I'm not talking about those old-style slammers favored by Brits, who - depending on one's viewpoint - either flavor their bland lager with ginger ale or spike their soda with beer and call it a Shandy. These new drinks are beer plus booze plus a flavor - like the Nut and Honey at Essex Public House in Hollywood. It's made with AleSmith Nautical Nut Brown Ale, Bärenjäger Honey Liqueur, Frangelico hazelnut liqueur and honey syrup. Or the Belga at the Belga Café in Washington, D.C.: St. Louis Peche lambic, Hangar One lime vodka, Creme de Peche and Rose's Lime Juice. Or Curious Georgia at Smokin' Betty's (11th and Sansom, Center City): Allagash White plus peach schnapps with a slice of peach in ginger syrup.
Other than finally finding a use for all those multicolored bottles of flavored liqueurs that are usually collecting dust on the bottom shelf at most bars, what accounts for the trend?
Terry Berch McNally, who runs London Grill (23rd and Fairmount, Art Museum), recently added a lineup of beer cocktails, among them the Flower Bud: creme de violette, elderberry liqueur and Budweiser. Adolphus Busch just rolled over in his crypt. Why would anyone foul the flavor created by professional brewers?

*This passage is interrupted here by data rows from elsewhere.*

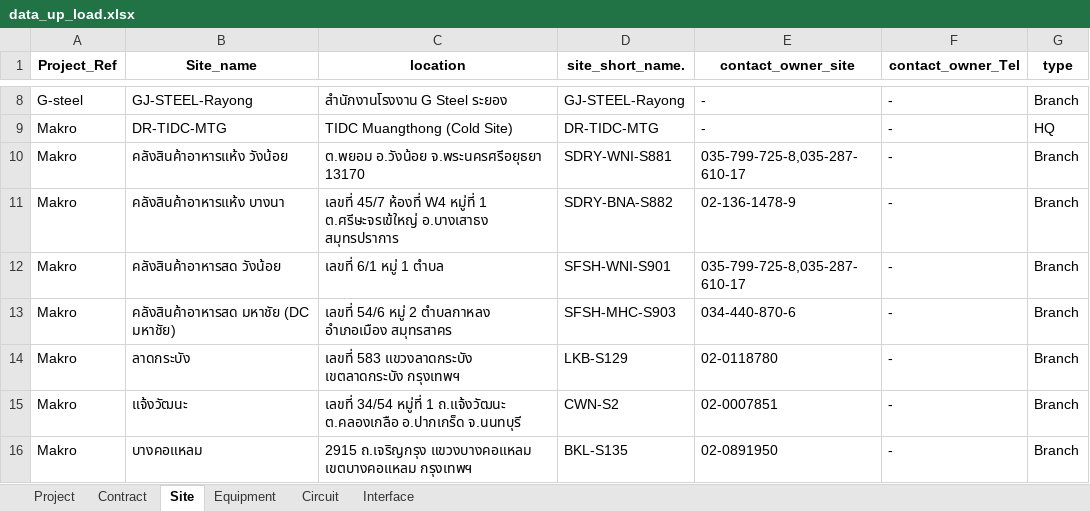
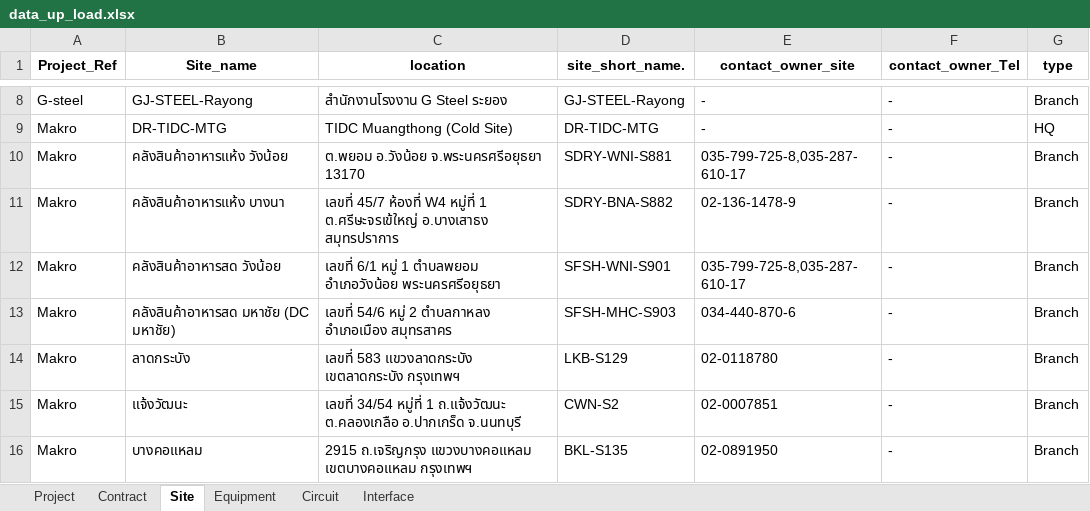
Before and after one commit to NatSuraden/noc_noc_project, an Excel workbook: noc_project/upload/data_up_load.xlsx, sheet Site, drawn as a sheet; only a part is shown, gaps mark what is left out; values as stored, in another font and other column widths than the file's, no borders; the diff names each change by its address in the sheet, - before the commit and + after, or states it on an @@ line.

```diff
--- a/noc_project/upload/data_up_load.xlsx (sheet Site)
+++ b/noc_project/upload/data_up_load.xlsx (sheet Site)
-C12 (location): เลขที่ 6/1 หมู่ 1 ตำบล
+C12 (location): เลขที่ 6/1 หมู่ 1 ตำบลพยอม อำเภอวังน้อย พระนครศรีอยุธยา
```
Also changed, not shown: 4 other files.
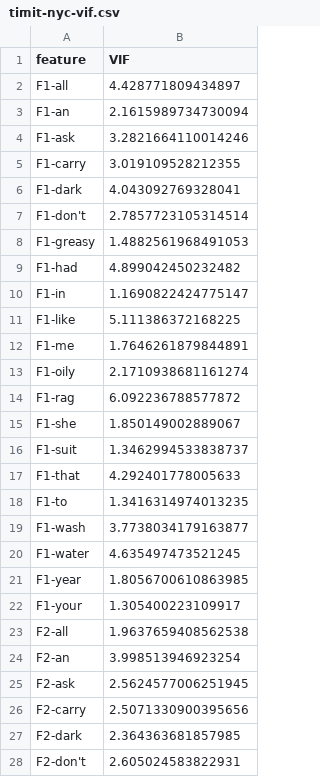
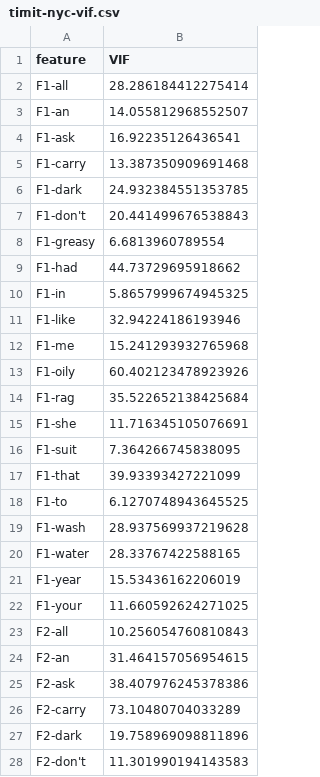
Before and after one commit to HenryNomeland/speech-class, a CSV file: data/timit-nyc-vif.csv, drawn as a sheet; only a part is shown; the diff covers the shown part only.

```diff
--- a/data/timit-nyc-vif.csv
+++ b/data/timit-nyc-vif.csv
@@ -1,28 +1,28 @@
 feature,VIF
-F1-all,4.428771809434897
-F1-an,2.1615989734730094
-F1-ask,3.2821664110014246
-F1-carry,3.019109528212355
-F1-dark,4.043092769328041
-F1-don't,2.7857723105314514
-F1-greasy,1.4882561968491053
-F1-had,4.899042450232482
-F1-in,1.1690822424775147
-F1-like,5.111386372168225
-F1-me,1.7646261879844891
-F1-oily,2.1710938681161274
-F1-rag,6.092236788577872
-F1-she,1.850149002889067
-F1-suit,1.3462994533838737
-F1-that,4.292401778005633
-F1-to,1.3416314974013235
-F1-wash,3.7738034179163877
-F1-water,4.635497473521245
-F1-year,1.8056700610863985
-F1-your,1.305400223109917
-F2-all,1.9637659408562538
-F2-an,3.998513946923254
-F2-ask,2.5624577006251945
-F2-carry,2.5071330900395656
-F2-dark,2.364363681857985
-F2-don't,2.605024583822931
+F1-all,28.286184412275414
+F1-an,14.055812968552507
+F1-ask,16.92235126436541
+F1-carry,13.387350909691468
+F1-dark,24.932384551353785
+F1-don't,20.441499676538843
+F1-greasy,6.6813960789554
+F1-had,44.73729695918662
+F1-in,5.8657999674945325
+F1-like,32.94224186193946
+F1-me,15.241293932765968
+F1-oily,60.402123478923926
+F1-rag,35.522652138425684
+F1-she,11.716345105076691
+F1-suit,7.364266745838095
+F1-that,39.93393427221099
+F1-to,6.1270748943645525
+F1-wash,28.937569937219628
+F1-water,28.33767422588165
+F1-year,15.53436162206019
+F1-your,11.660592624271025
+F2-all,10.256054760810843
+F2-an,31.464157056954615
+F2-ask,38.407976245378386
+F2-carry,73.10480704033289
+F2-dark,19.758969098811896
+F2-don't,11.301990194143583
```
Also changed, not shown: 15 edited cells elsewhere in this file, data/gmu-uk-vif.csv, data/timit-nyc-corr_df.csv, 5 other files.
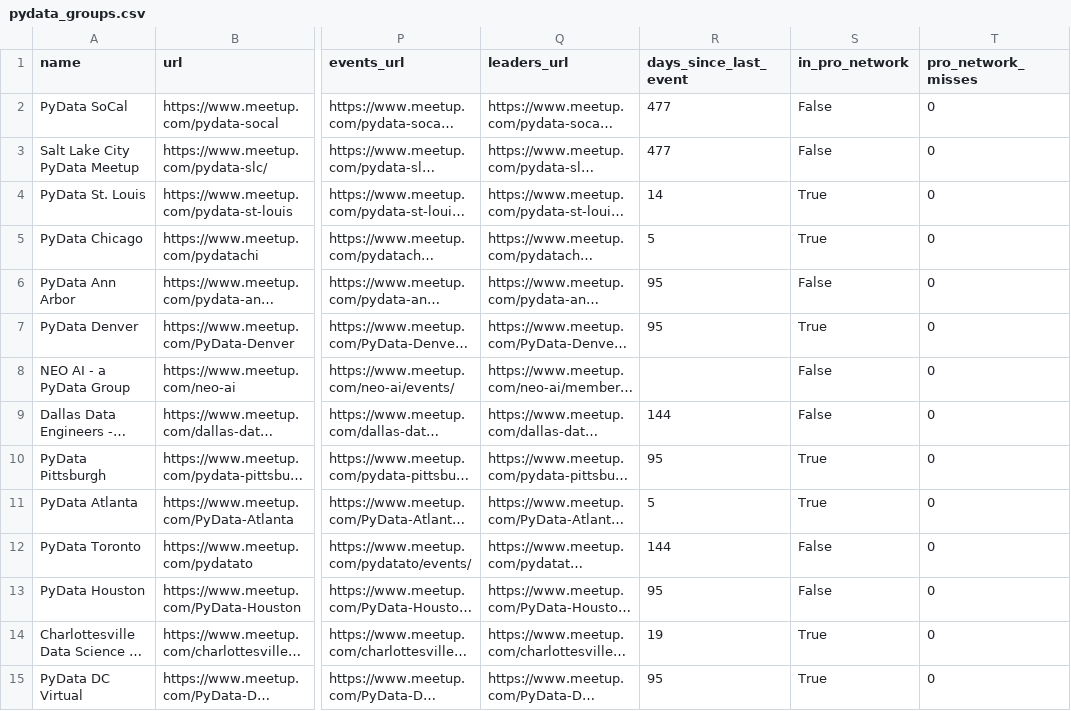
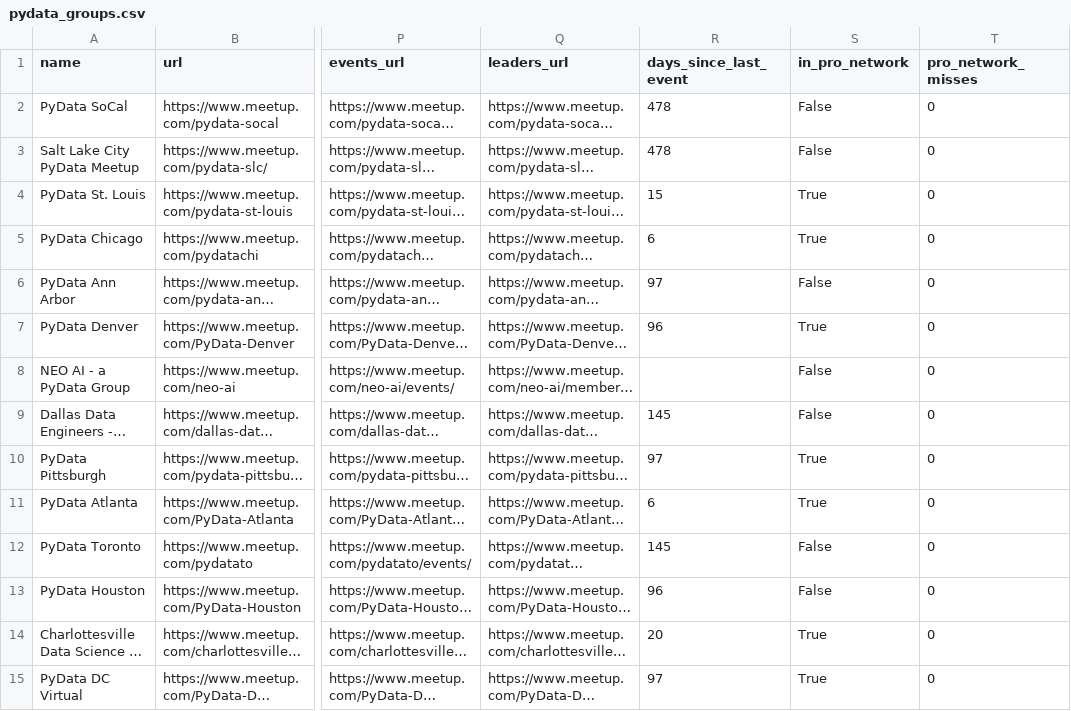
Before and after one commit to hevansDev/mapping-pydata, a CSV file: pydata_groups.csv, drawn as a sheet; only a part is shown, gaps mark what is left out; long unchanged cells end in …; the diff covers the shown part only; the diff names each change by its address in the sheet, - before the commit and + after, or states it on an @@ line.

```diff
--- a/pydata_groups.csv
+++ b/pydata_groups.csv
-R2:R3 (days_since_last_event): 477
+R2:R3 (days_since_last_event): 478
-R4 (days_since_last_event): 14
+R4 (days_since_last_event): 15
-R5 (days_since_last_event): 5
+R5 (days_since_last_event): 6
-R6 (days_since_last_event): 95
+R6 (days_since_last_event): 97
-R7 (days_since_last_event): 95
+R7 (days_since_last_event): 96
-R9 (days_since_last_event): 144
+R9 (days_since_last_event): 145
-R10 (days_since_last_event): 95
+R10 (days_since_last_event): 97
-R11 (days_since_last_event): 5
+R11 (days_since_last_event): 6
-R12 (days_since_last_event): 144
+R12 (days_since_last_event): 145
-R13 (days_since_last_event): 95
+R13 (days_since_last_event): 96
-R14 (days_since_last_event): 19
+R14 (days_since_last_event): 20
-R15 (days_since_last_event): 95
+R15 (days_since_last_event): 97
```
Also changed, not shown: 157 edited cells elsewhere in this file, psf_groups.csv, pytexas_groups.csv, 16 other files.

"Why not?" McNally replied. "I mean, these days brewers are putting all kinds of stuff into their beer. Why can't I?"
She has a point. Craft brewers make beer with everything from fruit to nuts. Even the Germans, who have laws forbidding the use of improper ingredients, stir herbal woodruff syrup into their Berliner Weisse. But traditional cocktails are designed to mask the alcoholic flavor of spirits. Beer can stand on its own, right?
That was one opinion voiced last May by hard core aficionados who each month participate in Beer Blogging Friday, an online "tasting" of various styles. When they tackled beer cocktails, several opted out, repulsed by the whole idea.
"I hope the guy that invented a beer cocktail meets up with a lot of very large Ninja brewmasters in a dark alley while carrying one of their tarted-up, yuppie, fancy-pants cocktails," wrote the Canadian beer blogger Devoid. But he was in the minority.
Most of the group at least offered imaginative beer blends (barrel-aged Firestone Walker plus Porterhouse Chocolate Truffle Stout).
One Australian blogger discovered that a shot of espresso, two teaspoons of 15-year-old Scotch whisky and a dash of cinnamon turned a pint of Rogue Shakespeare Stout into an aromatic winter warmer. Back at London, McNally plied me with a few of her inventions, including one she calls Smoke 'Em If You Got 'Em: Victory Prima Pils, mezcal, chipotle-infused vodka and lime with a salty rim. The peppery heat bit my tongue, then eased away with a wash of the pilsner's hops. It wasn't beer, but it was good. Which probably explains the rise of these new cocktails. Rather than overwhelming the suds, flavored spirits can complement the distinct character of a strongly flavored ale. Today's craft beer can stand up to abuse.
It turns out, beer is more flexible than I am.
"Joe Sixpack" by Don Russell appears weekly in Big Fat Friday. For more on the beer scene in Philly and beyond, visit www.joesixpack.net. Send e-mail to firstname.lastname@example.org.